= Beginning of Section =
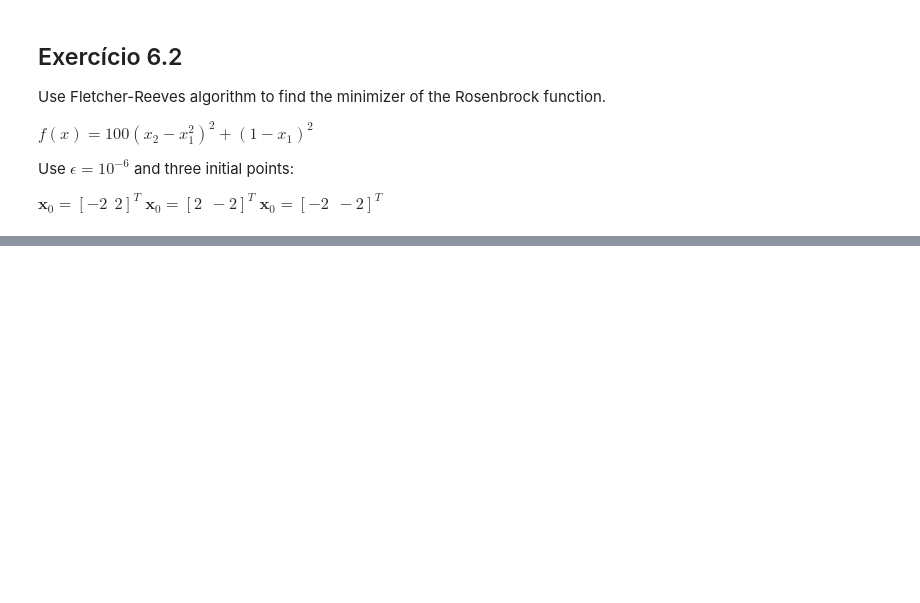
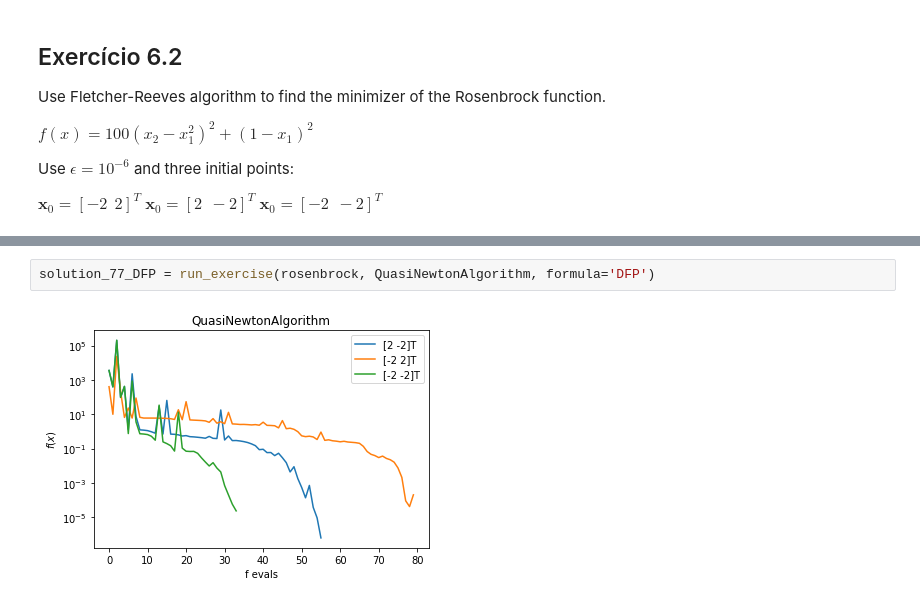
Before and after one commit to crucis/ConvexOptimization, a Jupyter notebook: Exercises/Lista3/Lista 3.ipynb, the cells around one changed output, grey strips where cells are left out. Drawn from its saved outputs; the diff is of its cells as text; blank space fills up the shorter version.

```diff
--- a/Exercises/Lista3/Lista 3.ipynb
+++ b/Exercises/Lista3/Lista 3.ipynb
@@ -88,0 +158,4 @@ solution_62[['best_f', 'fevals', 'grad_evals', 'nevals', 'run_time (s)']]
+# %%
+solution_77_DFP = run_exercise(rosenbrock, QuasiNewtonAlgorithm, formula='DFP')
+# %% [output]
+[figure, added]
```
Also changed, not shown: parts of 16 cells of this notebook, 1 other file.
= End of Section =
* TASK DESCRIPTION
With the images omitted, return the full material exactly.

* EXERCISE SOLUTION
Before and after one commit to crucis/ConvexOptimization, a Jupyter notebook: Exercises/Lista3/Lista 3.ipynb, the cells around one changed output, grey strips where cells are left out. Drawn from its saved outputs; the diff is of its cells as text; blank space fills up the shorter version.

```diff
--- a/Exercises/Lista3/Lista 3.ipynb
+++ b/Exercises/Lista3/Lista 3.ipynb
@@ -88,0 +158,4 @@ solution_62[['best_f', 'fevals', 'grad_evals', 'nevals', 'run_time (s)']]
+# %%
+solution_77_DFP = run_exercise(rosenbrock, QuasiNewtonAlgorithm, formula='DFP')
+# %% [output]
+[figure, added]
```
Also changed, not shown: parts of 16 cells of this notebook, 1 other file.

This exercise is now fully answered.